→ TASK DETAILS:
Among the entries below, find the lines with "APIs" and copy them.

→ DATASET CONTENT:
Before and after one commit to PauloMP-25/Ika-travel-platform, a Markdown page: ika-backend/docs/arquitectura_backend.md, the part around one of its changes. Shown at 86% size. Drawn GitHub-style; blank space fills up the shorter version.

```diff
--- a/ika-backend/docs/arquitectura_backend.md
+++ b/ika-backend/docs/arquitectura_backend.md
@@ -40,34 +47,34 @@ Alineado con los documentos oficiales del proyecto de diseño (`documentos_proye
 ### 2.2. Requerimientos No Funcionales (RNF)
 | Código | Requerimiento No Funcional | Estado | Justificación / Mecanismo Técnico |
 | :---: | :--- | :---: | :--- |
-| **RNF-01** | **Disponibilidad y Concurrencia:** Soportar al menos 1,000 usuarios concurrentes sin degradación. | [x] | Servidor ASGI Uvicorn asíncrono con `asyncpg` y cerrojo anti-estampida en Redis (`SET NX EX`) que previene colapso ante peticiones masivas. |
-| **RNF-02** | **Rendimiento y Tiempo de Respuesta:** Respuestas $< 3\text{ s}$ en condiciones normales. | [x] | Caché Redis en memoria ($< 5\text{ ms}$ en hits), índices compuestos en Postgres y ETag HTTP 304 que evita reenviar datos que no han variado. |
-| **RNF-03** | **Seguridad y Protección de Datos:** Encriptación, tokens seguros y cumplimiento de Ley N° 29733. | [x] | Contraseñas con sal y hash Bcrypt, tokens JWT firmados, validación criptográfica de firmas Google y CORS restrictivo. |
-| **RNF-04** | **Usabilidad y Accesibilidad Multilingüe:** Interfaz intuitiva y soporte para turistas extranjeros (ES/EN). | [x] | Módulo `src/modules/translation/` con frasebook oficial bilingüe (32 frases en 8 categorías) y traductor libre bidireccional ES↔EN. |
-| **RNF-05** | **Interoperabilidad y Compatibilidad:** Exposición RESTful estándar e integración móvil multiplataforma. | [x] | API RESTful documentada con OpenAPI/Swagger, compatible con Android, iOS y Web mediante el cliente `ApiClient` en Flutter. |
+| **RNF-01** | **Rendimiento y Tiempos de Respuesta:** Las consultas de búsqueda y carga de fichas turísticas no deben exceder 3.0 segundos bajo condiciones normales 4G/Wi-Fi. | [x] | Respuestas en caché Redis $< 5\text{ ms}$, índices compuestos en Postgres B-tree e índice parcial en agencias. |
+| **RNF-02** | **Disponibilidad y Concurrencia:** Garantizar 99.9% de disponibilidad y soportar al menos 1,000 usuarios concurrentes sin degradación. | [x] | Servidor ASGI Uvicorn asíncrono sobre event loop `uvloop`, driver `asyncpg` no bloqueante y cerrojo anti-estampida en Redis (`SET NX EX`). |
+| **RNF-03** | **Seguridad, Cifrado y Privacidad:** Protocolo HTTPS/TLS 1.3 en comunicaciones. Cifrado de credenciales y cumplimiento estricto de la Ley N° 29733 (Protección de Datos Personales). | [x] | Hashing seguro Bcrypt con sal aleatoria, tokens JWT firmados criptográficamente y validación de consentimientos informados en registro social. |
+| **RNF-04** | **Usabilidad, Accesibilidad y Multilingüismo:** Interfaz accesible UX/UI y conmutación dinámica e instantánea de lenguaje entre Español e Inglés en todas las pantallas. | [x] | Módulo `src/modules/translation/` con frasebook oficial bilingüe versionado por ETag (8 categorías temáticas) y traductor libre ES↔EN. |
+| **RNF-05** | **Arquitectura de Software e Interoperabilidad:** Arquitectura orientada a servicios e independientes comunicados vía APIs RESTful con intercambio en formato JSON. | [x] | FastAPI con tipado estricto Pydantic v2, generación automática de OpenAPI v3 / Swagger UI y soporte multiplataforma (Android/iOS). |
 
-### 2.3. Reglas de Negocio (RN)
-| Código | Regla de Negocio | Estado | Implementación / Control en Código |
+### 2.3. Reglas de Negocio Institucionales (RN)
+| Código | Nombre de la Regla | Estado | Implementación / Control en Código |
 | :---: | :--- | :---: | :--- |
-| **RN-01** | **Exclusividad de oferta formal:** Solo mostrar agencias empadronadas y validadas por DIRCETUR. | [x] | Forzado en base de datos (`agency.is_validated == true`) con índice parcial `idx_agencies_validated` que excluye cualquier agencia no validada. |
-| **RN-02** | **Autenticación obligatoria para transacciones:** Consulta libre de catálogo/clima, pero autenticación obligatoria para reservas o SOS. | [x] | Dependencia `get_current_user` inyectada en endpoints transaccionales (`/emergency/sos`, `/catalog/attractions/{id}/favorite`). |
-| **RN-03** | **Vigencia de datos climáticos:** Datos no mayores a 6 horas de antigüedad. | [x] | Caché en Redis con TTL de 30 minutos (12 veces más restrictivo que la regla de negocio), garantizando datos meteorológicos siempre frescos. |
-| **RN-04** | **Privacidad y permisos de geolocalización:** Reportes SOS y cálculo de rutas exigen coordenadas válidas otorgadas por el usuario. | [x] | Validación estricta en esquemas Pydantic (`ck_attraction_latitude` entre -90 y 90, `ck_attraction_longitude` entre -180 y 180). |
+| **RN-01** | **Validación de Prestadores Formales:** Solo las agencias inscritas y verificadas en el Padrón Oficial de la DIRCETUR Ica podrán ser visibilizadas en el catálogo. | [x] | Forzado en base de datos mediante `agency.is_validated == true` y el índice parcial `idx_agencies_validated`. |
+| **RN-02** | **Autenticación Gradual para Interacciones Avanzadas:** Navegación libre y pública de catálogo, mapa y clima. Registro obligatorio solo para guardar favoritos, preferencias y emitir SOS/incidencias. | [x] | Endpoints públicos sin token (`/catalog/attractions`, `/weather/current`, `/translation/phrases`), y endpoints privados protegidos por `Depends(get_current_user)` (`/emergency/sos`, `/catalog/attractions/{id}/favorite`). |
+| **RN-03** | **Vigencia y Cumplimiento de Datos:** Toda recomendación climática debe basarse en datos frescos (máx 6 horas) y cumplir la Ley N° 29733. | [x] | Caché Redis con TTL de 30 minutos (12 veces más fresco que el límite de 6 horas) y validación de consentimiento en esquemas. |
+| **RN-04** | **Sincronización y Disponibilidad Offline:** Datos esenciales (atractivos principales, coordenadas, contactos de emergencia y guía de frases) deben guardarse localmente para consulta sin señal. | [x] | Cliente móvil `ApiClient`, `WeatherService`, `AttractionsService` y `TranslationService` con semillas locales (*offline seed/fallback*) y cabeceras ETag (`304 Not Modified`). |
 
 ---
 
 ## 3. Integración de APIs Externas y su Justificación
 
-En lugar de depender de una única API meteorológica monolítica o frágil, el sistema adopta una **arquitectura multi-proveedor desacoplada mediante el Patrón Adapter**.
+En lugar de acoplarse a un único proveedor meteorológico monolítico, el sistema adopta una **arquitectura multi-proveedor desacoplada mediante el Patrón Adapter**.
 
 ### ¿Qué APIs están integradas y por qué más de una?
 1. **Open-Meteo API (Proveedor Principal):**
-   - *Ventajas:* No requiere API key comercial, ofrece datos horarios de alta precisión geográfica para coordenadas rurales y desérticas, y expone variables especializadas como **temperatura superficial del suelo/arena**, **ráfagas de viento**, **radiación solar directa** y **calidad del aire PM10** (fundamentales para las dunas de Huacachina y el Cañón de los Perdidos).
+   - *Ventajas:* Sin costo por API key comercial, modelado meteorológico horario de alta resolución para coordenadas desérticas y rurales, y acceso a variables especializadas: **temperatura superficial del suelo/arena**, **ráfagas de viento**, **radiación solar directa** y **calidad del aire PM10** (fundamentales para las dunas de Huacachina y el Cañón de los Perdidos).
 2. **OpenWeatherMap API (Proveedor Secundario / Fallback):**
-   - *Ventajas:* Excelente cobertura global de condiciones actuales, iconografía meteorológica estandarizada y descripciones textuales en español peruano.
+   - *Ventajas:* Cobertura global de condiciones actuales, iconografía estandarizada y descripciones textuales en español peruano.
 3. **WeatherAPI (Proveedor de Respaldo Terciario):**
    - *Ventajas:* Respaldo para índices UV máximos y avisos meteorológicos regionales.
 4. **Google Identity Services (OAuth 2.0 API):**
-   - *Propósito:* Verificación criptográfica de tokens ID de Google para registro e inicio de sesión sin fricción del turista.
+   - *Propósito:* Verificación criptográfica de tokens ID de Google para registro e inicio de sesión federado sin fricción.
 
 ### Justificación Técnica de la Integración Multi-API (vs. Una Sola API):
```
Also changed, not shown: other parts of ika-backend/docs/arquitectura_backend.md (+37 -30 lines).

→ REPLY TO THE EXERCISE:
+| **RNF-05** | **Arquitectura de Software e Interoperabilidad:** Arquitectura orientada a servicios e independientes comunicados vía APIs RESTful con intercambio en formato JSON. | [x] | FastAPI con tipado estricto Pydantic v2, generación automática de OpenAPI v3 / Swagger UI y soporte multiplataforma (Android/iOS). |
 ## 3. Integración de APIs Externas y su Justificación
 ### ¿Qué APIs están integradas y por qué más de una?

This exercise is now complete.